'''
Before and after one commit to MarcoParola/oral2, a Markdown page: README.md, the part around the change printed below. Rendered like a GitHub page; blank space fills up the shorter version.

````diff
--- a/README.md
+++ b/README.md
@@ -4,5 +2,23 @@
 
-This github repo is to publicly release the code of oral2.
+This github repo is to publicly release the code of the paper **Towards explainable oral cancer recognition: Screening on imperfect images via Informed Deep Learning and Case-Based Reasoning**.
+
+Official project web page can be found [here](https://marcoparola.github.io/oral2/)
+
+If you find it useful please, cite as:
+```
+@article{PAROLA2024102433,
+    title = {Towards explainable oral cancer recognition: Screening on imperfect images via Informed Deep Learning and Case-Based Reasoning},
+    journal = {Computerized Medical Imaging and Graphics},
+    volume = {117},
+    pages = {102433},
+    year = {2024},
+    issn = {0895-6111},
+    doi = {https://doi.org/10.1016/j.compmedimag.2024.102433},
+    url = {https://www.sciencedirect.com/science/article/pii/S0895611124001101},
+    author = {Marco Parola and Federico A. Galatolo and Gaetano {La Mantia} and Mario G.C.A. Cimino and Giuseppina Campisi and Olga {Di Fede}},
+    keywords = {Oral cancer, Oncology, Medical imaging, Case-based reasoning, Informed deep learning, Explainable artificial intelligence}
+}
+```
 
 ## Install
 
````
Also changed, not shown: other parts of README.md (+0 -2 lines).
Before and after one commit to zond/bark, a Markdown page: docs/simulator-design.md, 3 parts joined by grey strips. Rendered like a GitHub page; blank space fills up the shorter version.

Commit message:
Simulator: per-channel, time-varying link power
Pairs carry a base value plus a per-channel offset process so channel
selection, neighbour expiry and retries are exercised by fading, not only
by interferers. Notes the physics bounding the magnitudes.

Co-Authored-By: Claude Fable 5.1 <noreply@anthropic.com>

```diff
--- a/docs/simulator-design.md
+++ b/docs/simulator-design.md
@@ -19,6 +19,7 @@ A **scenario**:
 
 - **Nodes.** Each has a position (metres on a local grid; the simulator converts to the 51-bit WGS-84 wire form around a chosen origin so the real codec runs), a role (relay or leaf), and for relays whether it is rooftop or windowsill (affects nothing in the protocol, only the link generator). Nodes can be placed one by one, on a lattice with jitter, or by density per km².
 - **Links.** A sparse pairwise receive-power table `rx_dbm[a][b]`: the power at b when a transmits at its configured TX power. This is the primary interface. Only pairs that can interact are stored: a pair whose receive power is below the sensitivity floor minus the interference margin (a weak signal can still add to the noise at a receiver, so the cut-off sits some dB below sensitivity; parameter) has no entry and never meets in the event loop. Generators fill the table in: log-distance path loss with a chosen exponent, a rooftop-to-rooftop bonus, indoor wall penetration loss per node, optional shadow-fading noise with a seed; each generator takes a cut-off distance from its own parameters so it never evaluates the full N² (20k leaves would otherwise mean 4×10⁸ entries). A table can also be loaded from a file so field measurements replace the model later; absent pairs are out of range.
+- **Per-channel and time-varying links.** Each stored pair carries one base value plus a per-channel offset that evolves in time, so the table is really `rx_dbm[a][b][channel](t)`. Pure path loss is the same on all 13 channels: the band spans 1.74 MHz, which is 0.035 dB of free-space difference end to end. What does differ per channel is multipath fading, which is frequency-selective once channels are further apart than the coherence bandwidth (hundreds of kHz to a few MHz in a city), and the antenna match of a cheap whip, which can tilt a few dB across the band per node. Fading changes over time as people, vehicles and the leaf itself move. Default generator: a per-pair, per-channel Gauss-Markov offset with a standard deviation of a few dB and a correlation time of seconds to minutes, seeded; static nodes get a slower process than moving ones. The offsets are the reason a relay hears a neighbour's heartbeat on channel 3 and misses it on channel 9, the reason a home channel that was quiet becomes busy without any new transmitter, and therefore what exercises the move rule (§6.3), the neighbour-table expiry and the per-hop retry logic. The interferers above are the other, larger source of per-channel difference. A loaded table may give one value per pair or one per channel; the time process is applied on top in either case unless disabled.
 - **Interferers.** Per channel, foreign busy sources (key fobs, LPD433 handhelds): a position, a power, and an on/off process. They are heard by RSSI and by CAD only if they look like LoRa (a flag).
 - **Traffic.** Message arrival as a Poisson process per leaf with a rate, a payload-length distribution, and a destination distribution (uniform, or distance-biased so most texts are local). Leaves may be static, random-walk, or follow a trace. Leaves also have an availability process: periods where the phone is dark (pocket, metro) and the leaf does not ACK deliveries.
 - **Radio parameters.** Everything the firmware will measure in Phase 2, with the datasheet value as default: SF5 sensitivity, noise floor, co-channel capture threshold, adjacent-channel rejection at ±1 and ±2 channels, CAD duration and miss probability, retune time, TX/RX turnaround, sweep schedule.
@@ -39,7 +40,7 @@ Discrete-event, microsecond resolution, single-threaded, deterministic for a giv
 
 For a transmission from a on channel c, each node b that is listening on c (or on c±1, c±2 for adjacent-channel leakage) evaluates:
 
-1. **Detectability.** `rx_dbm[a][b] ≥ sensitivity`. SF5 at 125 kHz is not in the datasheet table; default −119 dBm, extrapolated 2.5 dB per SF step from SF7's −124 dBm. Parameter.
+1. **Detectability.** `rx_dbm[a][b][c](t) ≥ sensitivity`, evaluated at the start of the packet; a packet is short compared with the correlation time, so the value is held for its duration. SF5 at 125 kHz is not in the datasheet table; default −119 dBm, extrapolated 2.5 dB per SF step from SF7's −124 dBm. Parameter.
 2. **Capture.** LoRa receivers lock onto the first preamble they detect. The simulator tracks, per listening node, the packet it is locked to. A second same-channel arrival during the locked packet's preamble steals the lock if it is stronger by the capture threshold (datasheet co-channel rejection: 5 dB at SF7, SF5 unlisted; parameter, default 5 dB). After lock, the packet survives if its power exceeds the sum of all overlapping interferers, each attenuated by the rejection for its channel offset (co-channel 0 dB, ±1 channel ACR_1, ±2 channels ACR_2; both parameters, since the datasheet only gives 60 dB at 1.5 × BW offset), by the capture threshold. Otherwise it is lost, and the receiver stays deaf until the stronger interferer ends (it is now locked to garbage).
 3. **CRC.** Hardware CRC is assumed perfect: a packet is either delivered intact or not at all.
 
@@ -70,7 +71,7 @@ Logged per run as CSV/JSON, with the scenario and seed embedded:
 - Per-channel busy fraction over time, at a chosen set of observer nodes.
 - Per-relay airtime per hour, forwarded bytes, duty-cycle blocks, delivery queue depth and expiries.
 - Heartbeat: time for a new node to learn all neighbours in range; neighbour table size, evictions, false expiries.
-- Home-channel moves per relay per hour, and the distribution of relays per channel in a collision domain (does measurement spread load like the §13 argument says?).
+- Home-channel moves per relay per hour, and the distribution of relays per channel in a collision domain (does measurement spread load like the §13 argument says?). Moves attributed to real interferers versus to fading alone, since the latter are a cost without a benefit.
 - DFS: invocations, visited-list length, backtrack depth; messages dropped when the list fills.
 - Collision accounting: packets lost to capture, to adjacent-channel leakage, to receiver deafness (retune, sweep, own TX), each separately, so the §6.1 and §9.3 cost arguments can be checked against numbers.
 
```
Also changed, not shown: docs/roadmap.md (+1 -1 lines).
'''
**Exercise goal**
Reproduce the listing shown above in its entirety, exactly.

**Task output**
Before and after one commit to MarcoParola/oral2, a Markdown page: README.md, the part around the change printed below. Rendered like a GitHub page; blank space fills up the shorter version.

````diff
--- a/README.md
+++ b/README.md
@@ -4,5 +2,23 @@
 
-This github repo is to publicly release the code of oral2.
+This github repo is to publicly release the code of the paper **Towards explainable oral cancer recognition: Screening on imperfect images via Informed Deep Learning and Case-Based Reasoning**.
+
+Official project web page can be found [here](https://marcoparola.github.io/oral2/)
+
+If you find it useful please, cite as:
+```
+@article{PAROLA2024102433,
+    title = {Towards explainable oral cancer recognition: Screening on imperfect images via Informed Deep Learning and Case-Based Reasoning},
+    journal = {Computerized Medical Imaging and Graphics},
+    volume = {117},
+    pages = {102433},
+    year = {2024},
+    issn = {0895-6111},
+    doi = {https://doi.org/10.1016/j.compmedimag.2024.102433},
+    url = {https://www.sciencedirect.com/science/article/pii/S0895611124001101},
+    author = {Marco Parola and Federico A. Galatolo and Gaetano {La Mantia} and Mario G.C.A. Cimino and Giuseppina Campisi and Olga {Di Fede}},
+    keywords = {Oral cancer, Oncology, Medical imaging, Case-based reasoning, Informed deep learning, Explainable artificial intelligence}
+}
+```
 
 ## Install
 
````
Also changed, not shown: other parts of README.md (+0 -2 lines).
Before and after one commit to zond/bark, a Markdown page: docs/simulator-design.md, 3 parts joined by grey strips. Rendered like a GitHub page; blank space fills up the shorter version.

Commit message:
Simulator: per-channel, time-varying link power
Pairs carry a base value plus a per-channel offset process so channel
selection, neighbour expiry and retries are exercised by fading, not only
by interferers. Notes the physics bounding the magnitudes.

Co-Authored-By: Claude Fable 5.1 <noreply@anthropic.com>

```diff
--- a/docs/simulator-design.md
+++ b/docs/simulator-design.md
@@ -19,6 +19,7 @@ A **scenario**:
 
 - **Nodes.** Each has a position (metres on a local grid; the simulator converts to the 51-bit WGS-84 wire form around a chosen origin so the real codec runs), a role (relay or leaf), and for relays whether it is rooftop or windowsill (affects nothing in the protocol, only the link generator). Nodes can be placed one by one, on a lattice with jitter, or by density per km².
 - **Links.** A sparse pairwise receive-power table `rx_dbm[a][b]`: the power at b when a transmits at its configured TX power. This is the primary interface. Only pairs that can interact are stored: a pair whose receive power is below the sensitivity floor minus the interference margin (a weak signal can still add to the noise at a receiver, so the cut-off sits some dB below sensitivity; parameter) has no entry and never meets in the event loop. Generators fill the table in: log-distance path loss with a chosen exponent, a rooftop-to-rooftop bonus, indoor wall penetration loss per node, optional shadow-fading noise with a seed; each generator takes a cut-off distance from its own parameters so it never evaluates the full N² (20k leaves would otherwise mean 4×10⁸ entries). A table can also be loaded from a file so field measurements replace the model later; absent pairs are out of range.
+- **Per-channel and time-varying links.** Each stored pair carries one base value plus a per-channel offset that evolves in time, so the table is really `rx_dbm[a][b][channel](t)`. Pure path loss is the same on all 13 channels: the band spans 1.74 MHz, which is 0.035 dB of free-space difference end to end. What does differ per channel is multipath fading, which is frequency-selective once channels are further apart than the coherence bandwidth (hundreds of kHz to a few MHz in a city), and the antenna match of a cheap whip, which can tilt a few dB across the band per node. Fading changes over time as people, vehicles and the leaf itself move. Default generator: a per-pair, per-channel Gauss-Markov offset with a standard deviation of a few dB and a correlation time of seconds to minutes, seeded; static nodes get a slower process than moving ones. The offsets are the reason a relay hears a neighbour's heartbeat on channel 3 and misses it on channel 9, the reason a home channel that was quiet becomes busy without any new transmitter, and therefore what exercises the move rule (§6.3), the neighbour-table expiry and the per-hop retry logic. The interferers above are the other, larger source of per-channel difference. A loaded table may give one value per pair or one per channel; the time process is applied on top in either case unless disabled.
 - **Interferers.** Per channel, foreign busy sources (key fobs, LPD433 handhelds): a position, a power, and an on/off process. They are heard by RSSI and by CAD only if they look like LoRa (a flag).
 - **Traffic.** Message arrival as a Poisson process per leaf with a rate, a payload-length distribution, and a destination distribution (uniform, or distance-biased so most texts are local). Leaves may be static, random-walk, or follow a trace. Leaves also have an availability process: periods where the phone is dark (pocket, metro) and the leaf does not ACK deliveries.
 - **Radio parameters.** Everything the firmware will measure in Phase 2, with the datasheet value as default: SF5 sensitivity, noise floor, co-channel capture threshold, adjacent-channel rejection at ±1 and ±2 channels, CAD duration and miss probability, retune time, TX/RX turnaround, sweep schedule.
@@ -39,7 +40,7 @@ Discrete-event, microsecond resolution, single-threaded, deterministic for a giv
 
 For a transmission from a on channel c, each node b that is listening on c (or on c±1, c±2 for adjacent-channel leakage) evaluates:
 
-1. **Detectability.** `rx_dbm[a][b] ≥ sensitivity`. SF5 at 125 kHz is not in the datasheet table; default −119 dBm, extrapolated 2.5 dB per SF step from SF7's −124 dBm. Parameter.
+1. **Detectability.** `rx_dbm[a][b][c](t) ≥ sensitivity`, evaluated at the start of the packet; a packet is short compared with the correlation time, so the value is held for its duration. SF5 at 125 kHz is not in the datasheet table; default −119 dBm, extrapolated 2.5 dB per SF step from SF7's −124 dBm. Parameter.
 2. **Capture.** LoRa receivers lock onto the first preamble they detect. The simulator tracks, per listening node, the packet it is locked to. A second same-channel arrival during the locked packet's preamble steals the lock if it is stronger by the capture threshold (datasheet co-channel rejection: 5 dB at SF7, SF5 unlisted; parameter, default 5 dB). After lock, the packet survives if its power exceeds the sum of all overlapping interferers, each attenuated by the rejection for its channel offset (co-channel 0 dB, ±1 channel ACR_1, ±2 channels ACR_2; both parameters, since the datasheet only gives 60 dB at 1.5 × BW offset), by the capture threshold. Otherwise it is lost, and the receiver stays deaf until the stronger interferer ends (it is now locked to garbage).
 3. **CRC.** Hardware CRC is assumed perfect: a packet is either delivered intact or not at all.
 
@@ -70,7 +71,7 @@ Logged per run as CSV/JSON, with the scenario and seed embedded:
 - Per-channel busy fraction over time, at a chosen set of observer nodes.
 - Per-relay airtime per hour, forwarded bytes, duty-cycle blocks, delivery queue depth and expiries.
 - Heartbeat: time for a new node to learn all neighbours in range; neighbour table size, evictions, false expiries.
-- Home-channel moves per relay per hour, and the distribution of relays per channel in a collision domain (does measurement spread load like the §13 argument says?).
+- Home-channel moves per relay per hour, and the distribution of relays per channel in a collision domain (does measurement spread load like the §13 argument says?). Moves attributed to real interferers versus to fading alone, since the latter are a cost without a benefit.
 - DFS: invocations, visited-list length, backtrack depth; messages dropped when the list fills.
 - Collision accounting: packets lost to capture, to adjacent-channel leakage, to receiver deafness (retune, sweep, own TX), each separately, so the §6.1 and §9.3 cost arguments can be checked against numbers.
 
```
Also changed, not shown: docs/roadmap.md (+1 -1 lines).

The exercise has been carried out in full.